It may have been nearly impossible to top the cinematography of "Lemonade" (2016) and "Homecoming" (2018), but the singer has matched — if not surpassed — them with "Black Is King." Disney+ released her new visual album, "Black is King," at midnight Thursday, and fans have been abuzz ever since.
From love for "Momyoncé" and Blue Ivy to celebrating dark skin and African cultures, here's a sampling of their reactions:
People fell hard for a softer side of the fierce showstopper revealed in the visual album, which is dedicated to Beyoncé's son, Sir Carter.
— i am... wigless™ (@GETMEBODlED) July 31, 2020
And folks were simultaneously shocked and awed by how fast Blue Ivy has grown up:
— kamala (@seluliwe_) July 31, 2020
— Yoncé Vocals⁷ (@YonceVocals) July 31, 2020
— yoncemyname (@YonceMy) July 31, 2020
But the stanning didn't stop there. Among others, the album features former Destiny's Child member Kelly Rowland, which Twitter users leaned into.
— philip lewis (@Phil_Lewis_) July 31, 2020
Extremely cute and sweet screen caps of Beyoncé and Kelly Rowland! I love them so much. 😭💕 pic.twitter.com/4M6fEHU5iN
— N*rma (@CeIestialPussy) July 31, 2020
And although the album has faced some backlash from abroad for African images some thought were stereotypical, many Twitter users — including Ghanaian singer Shatta Wale, who is featured on the track "Already" — responded well to its portrayal of African nations.
Thank you My Queen for believing in my talent and giving me a platform to share my good message to the world ...God will forever bless you 🙏🏻 #symbolofhope #Already #BlackIsKing #ShattaIsKing @beyonce pic.twitter.com/iqs3ND80WU

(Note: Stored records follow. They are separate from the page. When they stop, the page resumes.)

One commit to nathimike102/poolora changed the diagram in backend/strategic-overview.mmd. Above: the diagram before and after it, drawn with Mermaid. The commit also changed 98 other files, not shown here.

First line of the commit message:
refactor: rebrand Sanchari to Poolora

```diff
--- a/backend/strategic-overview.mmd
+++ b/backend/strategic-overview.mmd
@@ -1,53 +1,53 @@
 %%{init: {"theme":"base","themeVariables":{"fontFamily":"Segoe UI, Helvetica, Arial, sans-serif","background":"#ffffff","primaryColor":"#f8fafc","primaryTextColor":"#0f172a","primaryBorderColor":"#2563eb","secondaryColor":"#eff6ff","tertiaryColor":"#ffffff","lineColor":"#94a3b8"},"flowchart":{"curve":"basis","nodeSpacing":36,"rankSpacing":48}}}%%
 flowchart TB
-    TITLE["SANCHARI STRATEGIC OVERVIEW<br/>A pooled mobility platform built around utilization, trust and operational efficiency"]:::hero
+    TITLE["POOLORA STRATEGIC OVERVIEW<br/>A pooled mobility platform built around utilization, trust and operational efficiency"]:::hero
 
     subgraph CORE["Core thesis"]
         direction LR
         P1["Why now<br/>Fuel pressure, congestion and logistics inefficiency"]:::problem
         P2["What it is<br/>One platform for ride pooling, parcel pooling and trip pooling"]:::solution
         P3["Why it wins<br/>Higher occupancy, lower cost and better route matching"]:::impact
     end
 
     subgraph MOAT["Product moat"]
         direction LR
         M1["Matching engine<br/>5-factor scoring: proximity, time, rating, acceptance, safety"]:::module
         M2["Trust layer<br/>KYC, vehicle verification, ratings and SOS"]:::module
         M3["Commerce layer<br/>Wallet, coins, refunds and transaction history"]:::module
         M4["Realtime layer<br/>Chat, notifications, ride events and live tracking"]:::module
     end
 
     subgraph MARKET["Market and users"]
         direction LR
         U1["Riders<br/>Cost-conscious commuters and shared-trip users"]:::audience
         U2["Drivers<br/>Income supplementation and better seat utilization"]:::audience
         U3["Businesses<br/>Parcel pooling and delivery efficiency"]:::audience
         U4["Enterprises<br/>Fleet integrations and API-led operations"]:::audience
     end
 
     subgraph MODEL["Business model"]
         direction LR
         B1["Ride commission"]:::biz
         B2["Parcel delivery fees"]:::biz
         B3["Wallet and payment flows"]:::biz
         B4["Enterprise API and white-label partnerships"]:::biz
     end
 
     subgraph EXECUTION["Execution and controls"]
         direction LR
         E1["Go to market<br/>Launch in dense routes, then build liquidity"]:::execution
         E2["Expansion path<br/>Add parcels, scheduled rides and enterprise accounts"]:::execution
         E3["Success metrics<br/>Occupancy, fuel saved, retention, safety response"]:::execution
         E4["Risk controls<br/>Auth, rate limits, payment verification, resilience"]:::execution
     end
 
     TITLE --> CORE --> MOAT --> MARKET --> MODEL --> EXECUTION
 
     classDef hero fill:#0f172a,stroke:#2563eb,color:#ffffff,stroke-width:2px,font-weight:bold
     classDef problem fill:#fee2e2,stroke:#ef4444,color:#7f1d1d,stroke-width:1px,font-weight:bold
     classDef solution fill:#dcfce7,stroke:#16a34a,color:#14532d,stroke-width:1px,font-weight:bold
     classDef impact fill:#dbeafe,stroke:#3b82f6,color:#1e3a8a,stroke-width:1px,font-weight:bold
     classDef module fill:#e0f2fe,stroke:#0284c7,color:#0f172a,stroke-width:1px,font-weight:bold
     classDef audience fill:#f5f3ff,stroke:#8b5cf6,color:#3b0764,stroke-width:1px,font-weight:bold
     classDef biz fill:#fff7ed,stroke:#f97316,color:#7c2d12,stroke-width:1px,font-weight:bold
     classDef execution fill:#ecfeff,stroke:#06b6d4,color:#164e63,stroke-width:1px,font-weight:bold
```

— SHATTA WALE (@shattawalegh) July 31, 2020
Y’all said she was only showing Africans in huts. She gave y’all mansions!
Y’all said the film wouldn’t show in Africa. She released the film on a Major African Network for Free!
Y’all said she was only showing Old Africa. She gave y’all Africa through Generations! #BlackIsKing pic.twitter.com/TK65nVvNaF
— Black Lives Matter (@QueenJay2017) July 31, 2020
Yet Beyoncé made sure to go beyond just representing dark-skinned Black women; she depicted dark-skinned Asian women too.
It makes me so happy and proud that Beyoncé included dark-skinned Indians. This is really a big deal
South indians are discriminated against in our own country for being brown.
Representation matters! 🤎🤎🤎🤎#BlackIsKing pic.twitter.com/vUZGLJ5QwS
— adriana (@highbydabeach) July 31, 2020